▶ What this task involves: Tally the lines of the listing that contain the string "varchar". Give the number and nothing else.

▶ Recorded information:
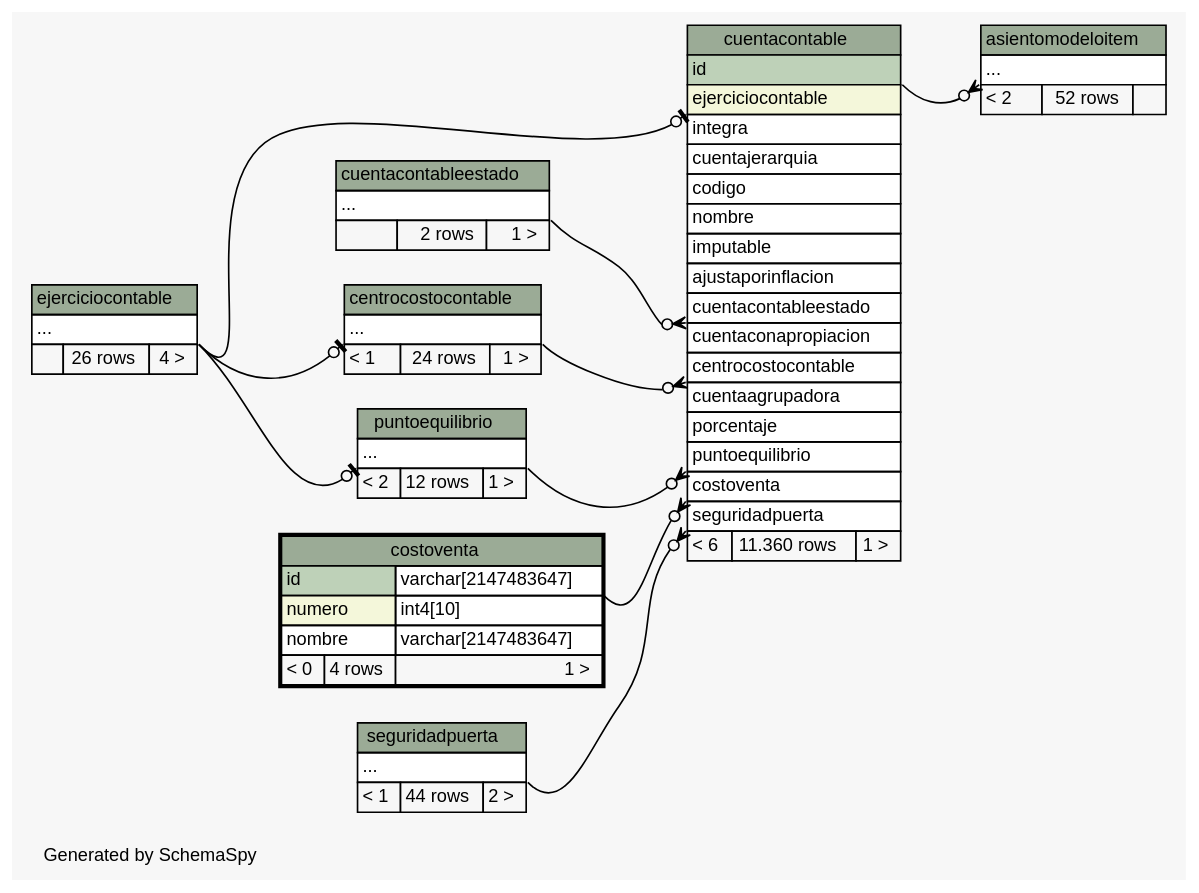
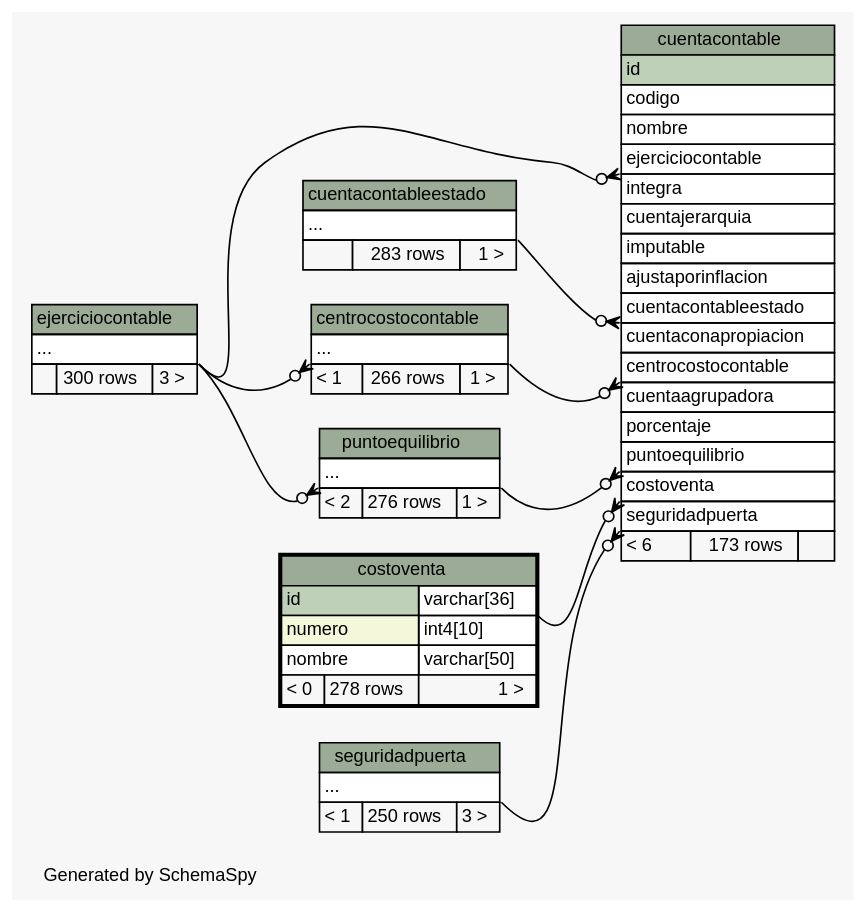
Before and after one commit to diegopablomansilla/massoftware_front: the diagram in postgresql/schemaSpy/salida/diagrams/costoventa.2degrees.dot, drawn with Graphviz. The commit also changed 350 other files, not shown here.

```diff
--- a/postgresql/schemaSpy/salida/diagrams/costoventa.2degrees.dot
+++ b/postgresql/schemaSpy/salida/diagrams/costoventa.2degrees.dot
@@ -1,128 +1,117 @@
 // dot 2.2.1 on Windows 10 10.0
 // SchemaSpy rev 590
 digraph "twoDegreesRelationshipsDiagram" {
   graph [
     rankdir="RL"
     bgcolor="#f7f7f7"
     label="\nGenerated by SchemaSpy"
     labeljust="l"
     nodesep="0.18"
     ranksep="0.46"
     fontname="Helvetica"
     fontsize="11"
   ];
   node [
     fontname="Helvetica"
     fontsize="11"
     shape="plaintext"
   ];
   edge [
     arrowsize="0.8"
   ];
-  "asientomodeloitem":"elipses":sw -> "cuentacontable":"id":se [arrowhead=none dir=back arrowtail=crowodot];
-  "centrocostocontable":"elipses":sw -> "ejerciciocontable":"elipses":se [arrowhead=none dir=back arrowtail=teeodot];
+  "centrocostocontable":"elipses":sw -> "ejerciciocontable":"elipses":se [arrowhead=none dir=back arrowtail=crowodot];
   "cuentacontable":"centrocostocontable":sw -> "centrocostocontable":"elipses":se [arrowhead=none dir=back arrowtail=crowodot];
   "cuentacontable":"costoventa":sw -> "costoventa":"id.type":se [arrowhead=none dir=back arrowtail=crowodot];
   "cuentacontable":"cuentacontableestado":sw -> "cuentacontableestado":"elipses":se [arrowhead=none dir=back arrowtail=crowodot];
-  "cuentacontable":"ejerciciocontable":sw -> "ejerciciocontable":"elipses":se [arrowhead=none dir=back arrowtail=teeodot];
+  "cuentacontable":"ejerciciocontable":sw -> "ejerciciocontable":"elipses":se [arrowhead=none dir=back arrowtail=crowodot];
   "cuentacontable":"puntoequilibrio":sw -> "puntoequilibrio":"elipses":se [arrowhead=none dir=back arrowtail=crowodot];
   "cuentacontable":"seguridadpuerta":sw -> "seguridadpuerta":"elipses":se [arrowhead=none dir=back arrowtail=crowodot];
-  "puntoequilibrio":"elipses":sw -> "ejerciciocontable":"elipses":se [arrowhead=none dir=back arrowtail=teeodot];
-  "asientomodeloitem" [
-    label=<
-    <TABLE BORDER="0" CELLBORDER="1" CELLSPACING="0" BGCOLOR="#ffffff">
-      <TR><TD COLSPAN="3" BGCOLOR="#9bab96" ALIGN="CENTER">asientomodeloitem</TD></TR>
-      <TR><TD PORT="elipses" COLSPAN="3" ALIGN="LEFT">...</TD></TR>
-      <TR><TD ALIGN="LEFT" BGCOLOR="#f7f7f7">&lt; 2</TD><TD ALIGN="RIGHT" BGCOLOR="#f7f7f7">52 rows</TD><TD ALIGN="RIGHT" BGCOLOR="#f7f7f7">  </TD></TR>
-    </TABLE>>
-    URL="asientomodeloitem.html"
-    tooltip="asientomodeloitem"
-  ];
+  "puntoequilibrio":"elipses":sw -> "ejerciciocontable":"elipses":se [arrowhead=none dir=back arrowtail=crowodot];
   "centrocostocontable" [
     label=<
     <TABLE BORDER="0" CELLBORDER="1" CELLSPACING="0" BGCOLOR="#ffffff">
       <TR><TD COLSPAN="3" BGCOLOR="#9bab96" ALIGN="CENTER">centrocostocontable</TD></TR>
       <TR><TD PORT="elipses" COLSPAN="3" ALIGN="LEFT">...</TD></TR>
-      <TR><TD ALIGN="LEFT" BGCOLOR="#f7f7f7">&lt; 1</TD><TD ALIGN="RIGHT" BGCOLOR="#f7f7f7">24 rows</TD><TD ALIGN="RIGHT" BGCOLOR="#f7f7f7">1 &gt;</TD></TR>
+      <TR><TD ALIGN="LEFT" BGCOLOR="#f7f7f7">&lt; 1</TD><TD ALIGN="RIGHT" BGCOLOR="#f7f7f7">266 rows</TD><TD ALIGN="RIGHT" BGCOLOR="#f7f7f7">1 &gt;</TD></TR>
     </TABLE>>
     URL="centrocostocontable.html"
     tooltip="centrocostocontable"
   ];
   "costoventa" [
     label=<
     <TABLE BORDER="2" CELLBORDER="1" CELLSPACING="0" BGCOLOR="#ffffff">
       <TR><TD COLSPAN="3" BGCOLOR="#9bab96" ALIGN="CENTER">costoventa</TD></TR>
-      <TR><TD PORT="id" COLSPAN="2" BGCOLOR="#bed1b8" ALIGN="LEFT">id</TD><TD PORT="id.type" ALIGN="LEFT">varchar[2147483647]</TD></TR>
+      <TR><TD PORT="id" COLSPAN="2" BGCOLOR="#bed1b8" ALIGN="LEFT">id</TD><TD PORT="id.type" ALIGN="LEFT">varchar[36]</TD></TR>
       <TR><TD PORT="numero" COLSPAN="2" BGCOLOR="#f4f7da" ALIGN="LEFT">numero</TD><TD PORT="numero.type" ALIGN="LEFT">int4[10]</TD></TR>
-      <TR><TD PORT="nombre" COLSPAN="2" ALIGN="LEFT">nombre</TD><TD PORT="nombre.type" ALIGN="LEFT">varchar[2147483647]</TD></TR>
-      <TR><TD ALIGN="LEFT" BGCOLOR="#f7f7f7">&lt; 0</TD><TD ALIGN="RIGHT" BGCOLOR="#f7f7f7">4 rows</TD><TD ALIGN="RIGHT" BGCOLOR="#f7f7f7">1 &gt;</TD></TR>
+      <TR><TD PORT="nombre" COLSPAN="2" ALIGN="LEFT">nombre</TD><TD PORT="nombre.type" ALIGN="LEFT">varchar[50]</TD></TR>
+      <TR><TD ALIGN="LEFT" BGCOLOR="#f7f7f7">&lt; 0</TD><TD ALIGN="RIGHT" BGCOLOR="#f7f7f7">278 rows</TD><TD ALIGN="RIGHT" BGCOLOR="#f7f7f7">1 &gt;</TD></TR>
     </TABLE>>
     URL="costoventa.html"
     tooltip="costoventa"
   ];
   "cuentacontable" [
     label=<
     <TABLE BORDER="0" CELLBORDER="1" CELLSPACING="0" BGCOLOR="#ffffff">
       <TR><TD COLSPAN="3" BGCOLOR="#9bab96" ALIGN="CENTER">cuentacontable</TD></TR>
       <TR><TD PORT="id" COLSPAN="3" BGCOLOR="#bed1b8" ALIGN="LEFT">id</TD></TR>
-      <TR><TD PORT="ejerciciocontable" COLSPAN="3" BGCOLOR="#f4f7da" ALIGN="LEFT">ejerciciocontable</TD></TR>
+      <TR><TD PORT="codigo" COLSPAN="3" ALIGN="LEFT">codigo</TD></TR>
+      <TR><TD PORT="nombre" COLSPAN="3" ALIGN="LEFT">nombre</TD></TR>
+      <TR><TD PORT="ejerciciocontable" COLSPAN="3" ALIGN="LEFT">ejerciciocontable</TD></TR>
       <TR><TD PORT="integra" COLSPAN="3" ALIGN="LEFT">integra</TD></TR>
       <TR><TD PORT="cuentajerarquia" COLSPAN="3" ALIGN="LEFT">cuentajerarquia</TD></TR>
-      <TR><TD PORT="codigo" COLSPAN="3" ALIGN="LEFT">codigo</TD></TR>
-      <TR><TD PORT="nombre" COLSPAN="3" ALIGN="LEFT">nombre</TD></TR>
       <TR><TD PORT="imputable" COLSPAN="3" ALIGN="LEFT">imputable</TD></TR>
       <TR><TD PORT="ajustaporinflacion" COLSPAN="3" ALIGN="LEFT">ajustaporinflacion</TD></TR>
       <TR><TD PORT="cuentacontableestado" COLSPAN="3" ALIGN="LEFT">cuentacontableestado</TD></TR>
       <TR><TD PORT="cuentaconapropiacion" COLSPAN="3" ALIGN="LEFT">cuentaconapropiacion</TD></TR>
       <TR><TD PORT="centrocostocontable" COLSPAN="3" ALIGN="LEFT">centrocostocontable</TD></TR>
       <TR><TD PORT="cuentaagrupadora" COLSPAN="3" ALIGN="LEFT">cuentaagrupadora</TD></TR>
       <TR><TD PORT="porcentaje" COLSPAN="3" ALIGN="LEFT">porcentaje</TD></TR>
       <TR><TD PORT="puntoequilibrio" COLSPAN="3" ALIGN="LEFT">puntoequilibrio</TD></TR>
       <TR><TD PORT="costoventa" COLSPAN="3" ALIGN="LEFT">costoventa</TD></TR>
       <TR><TD PORT="seguridadpuerta" COLSPAN="3" ALIGN="LEFT">seguridadpuerta</TD></TR>
-      <TR><TD ALIGN="LEFT" BGCOLOR="#f7f7f7">&lt; 6</TD><TD ALIGN="RIGHT" BGCOLOR="#f7f7f7">11.360 rows</TD><TD ALIGN="RIGHT" BGCOLOR="#f7f7f7">1 &gt;</TD></TR>
+      <TR><TD ALIGN="LEFT" BGCOLOR="#f7f7f7">&lt; 6</TD><TD ALIGN="RIGHT" BGCOLOR="#f7f7f7">173 rows</TD><TD ALIGN="RIGHT" BGCOLOR="#f7f7f7">  </TD></TR>
     </TABLE>>
     URL="cuentacontable.html"
     tooltip="cuentacontable"
   ];
   "cuentacontableestado" [
     label=<
     <TABLE BORDER="0" CELLBORDER="1" CELLSPACING="0" BGCOLOR="#ffffff">
       <TR><TD COLSPAN="3" BGCOLOR="#9bab96" ALIGN="CENTER">cuentacontableestado</TD></TR>
       <TR><TD PORT="elipses" COLSPAN="3" ALIGN="LEFT">...</TD></TR>
-      <TR><TD ALIGN="LEFT" BGCOLOR="#f7f7f7">  </TD><TD ALIGN="RIGHT" BGCOLOR="#f7f7f7">2 rows</TD><TD ALIGN="RIGHT" BGCOLOR="#f7f7f7">1 &gt;</TD></TR>
+      <TR><TD ALIGN="LEFT" BGCOLOR="#f7f7f7">  </TD><TD ALIGN="RIGHT" BGCOLOR="#f7f7f7">283 rows</TD><TD ALIGN="RIGHT" BGCOLOR="#f7f7f7">1 &gt;</TD></TR>
     </TABLE>>
     URL="cuentacontableestado.html"
     tooltip="cuentacontableestado"
   ];
   "ejerciciocontable" [
     label=<
     <TABLE BORDER="0" CELLBORDER="1" CELLSPACING="0" BGCOLOR="#ffffff">
       <TR><TD COLSPAN="3" BGCOLOR="#9bab96" ALIGN="CENTER">ejerciciocontable</TD></TR>
       <TR><TD PORT="elipses" COLSPAN="3" ALIGN="LEFT">...</TD></TR>
-      <TR><TD ALIGN="LEFT" BGCOLOR="#f7f7f7">  </TD><TD ALIGN="RIGHT" BGCOLOR="#f7f7f7">26 rows</TD><TD ALIGN="RIGHT" BGCOLOR="#f7f7f7">4 &gt;</TD></TR>
+      <TR><TD ALIGN="LEFT" BGCOLOR="#f7f7f7">  </TD><TD ALIGN="RIGHT" BGCOLOR="#f7f7f7">300 rows</TD><TD ALIGN="RIGHT" BGCOLOR="#f7f7f7">3 &gt;</TD></TR>
     </TABLE>>
     URL="ejerciciocontable.html"
     tooltip="ejerciciocontable"
   ];
   "puntoequilibrio" [
     label=<
     <TABLE BORDER="0" CELLBORDER="1" CELLSPACING="0" BGCOLOR="#ffffff">
       <TR><TD COLSPAN="3" BGCOLOR="#9bab96" ALIGN="CENTER">puntoequilibrio</TD></TR>
       <TR><TD PORT="elipses" COLSPAN="3" ALIGN="LEFT">...</TD></TR>
-      <TR><TD ALIGN="LEFT" BGCOLOR="#f7f7f7">&lt; 2</TD><TD ALIGN="RIGHT" BGCOLOR="#f7f7f7">12 rows</TD><TD ALIGN="RIGHT" BGCOLOR="#f7f7f7">1 &gt;</TD></TR>
+      <TR><TD ALIGN="LEFT" BGCOLOR="#f7f7f7">&lt; 2</TD><TD ALIGN="RIGHT" BGCOLOR="#f7f7f7">276 rows</TD><TD ALIGN="RIGHT" BGCOLOR="#f7f7f7">1 &gt;</TD></TR>
     </TABLE>>
     URL="puntoequilibrio.html"
     tooltip="puntoequilibrio"
   ];
   "seguridadpuerta" [
     label=<
     <TABLE BORDER="0" CELLBORDER="1" CELLSPACING="0" BGCOLOR="#ffffff">
       <TR><TD COLSPAN="3" BGCOLOR="#9bab96" ALIGN="CENTER">seguridadpuerta</TD></TR>
       <TR><TD PORT="elipses" COLSPAN="3" ALIGN="LEFT">...</TD></TR>
-      <TR><TD ALIGN="LEFT" BGCOLOR="#f7f7f7">&lt; 1</TD><TD ALIGN="RIGHT" BGCOLOR="#f7f7f7">44 rows</TD><TD ALIGN="RIGHT" BGCOLOR="#f7f7f7">2 &gt;</TD></TR>
+      <TR><TD ALIGN="LEFT" BGCOLOR="#f7f7f7">&lt; 1</TD><TD ALIGN="RIGHT" BGCOLOR="#f7f7f7">250 rows</TD><TD ALIGN="RIGHT" BGCOLOR="#f7f7f7">3 &gt;</TD></TR>
     </TABLE>>
     URL="seguridadpuerta.html"
     tooltip="seguridadpuerta"
   ];
 }
```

▶ Final answer: 4